Citation: Benatti MR, Penning BW, Carpita NC and McCann MC (2012) We are good to grow: dynamic integration of cell wall architecture with the machinery of growth. Front. Plant Sci. 3:187. doi:10.3389/fpls.2012.00187
Received: 11 May 2012; Accepted: 01 August 2012;
Published online: 22 August 2012.
Edited by:Jose Manuel Estevez, University of Buenos Aires and Consejo Nacional de Investigaciones Científicas y Técnicas, Argentina
Copyright: © 2012 Benatti, Penning, Carpita and McCann. This is an open-access article distributed under the terms of the Creative Commons Attribution License, which permits use, distribution and reproduction in other forums, provided the original authors and source are credited and subject to any copyright notices concerning any third-party graphics etc.

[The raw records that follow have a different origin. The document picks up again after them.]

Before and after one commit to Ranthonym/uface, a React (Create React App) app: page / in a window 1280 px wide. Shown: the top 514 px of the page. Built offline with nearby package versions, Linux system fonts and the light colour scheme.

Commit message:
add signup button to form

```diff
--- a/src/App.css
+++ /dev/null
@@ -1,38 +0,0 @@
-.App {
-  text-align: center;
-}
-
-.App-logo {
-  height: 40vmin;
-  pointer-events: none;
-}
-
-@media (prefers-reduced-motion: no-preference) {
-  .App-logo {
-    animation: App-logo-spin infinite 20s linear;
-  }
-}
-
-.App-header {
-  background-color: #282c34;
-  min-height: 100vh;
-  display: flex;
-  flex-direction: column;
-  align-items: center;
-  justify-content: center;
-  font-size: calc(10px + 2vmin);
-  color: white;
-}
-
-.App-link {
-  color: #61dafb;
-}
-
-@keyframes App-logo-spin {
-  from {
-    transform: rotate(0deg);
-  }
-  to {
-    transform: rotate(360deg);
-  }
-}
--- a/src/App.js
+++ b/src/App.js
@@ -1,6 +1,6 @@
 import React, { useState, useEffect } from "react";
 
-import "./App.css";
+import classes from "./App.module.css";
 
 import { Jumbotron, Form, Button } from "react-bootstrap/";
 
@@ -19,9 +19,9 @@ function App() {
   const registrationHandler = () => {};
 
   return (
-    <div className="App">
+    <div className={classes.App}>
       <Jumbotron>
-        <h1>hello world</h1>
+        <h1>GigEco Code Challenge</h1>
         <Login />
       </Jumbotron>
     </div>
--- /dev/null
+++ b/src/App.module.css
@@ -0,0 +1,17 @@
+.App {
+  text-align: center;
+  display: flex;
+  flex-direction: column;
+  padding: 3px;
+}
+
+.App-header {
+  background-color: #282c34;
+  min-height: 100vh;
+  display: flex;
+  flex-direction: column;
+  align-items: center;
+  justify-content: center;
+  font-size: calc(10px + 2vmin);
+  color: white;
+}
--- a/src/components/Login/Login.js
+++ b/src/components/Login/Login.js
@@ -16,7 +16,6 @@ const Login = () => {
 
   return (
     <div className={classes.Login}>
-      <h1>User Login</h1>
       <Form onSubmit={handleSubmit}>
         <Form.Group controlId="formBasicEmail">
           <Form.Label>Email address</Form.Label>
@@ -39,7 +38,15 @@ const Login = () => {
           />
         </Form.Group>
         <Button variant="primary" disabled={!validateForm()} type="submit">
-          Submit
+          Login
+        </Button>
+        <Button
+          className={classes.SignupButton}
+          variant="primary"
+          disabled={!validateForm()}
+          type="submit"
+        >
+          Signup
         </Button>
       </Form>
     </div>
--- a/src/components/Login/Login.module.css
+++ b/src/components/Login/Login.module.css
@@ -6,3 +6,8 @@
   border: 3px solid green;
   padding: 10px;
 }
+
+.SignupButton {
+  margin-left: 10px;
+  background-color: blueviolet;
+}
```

*Correspondence: Maureen C. McCann, Department of Biological Sciences, Purdue University, 915 West State Street, West Lafayette, IN, USA. e-mail: firstname.lastname@example.org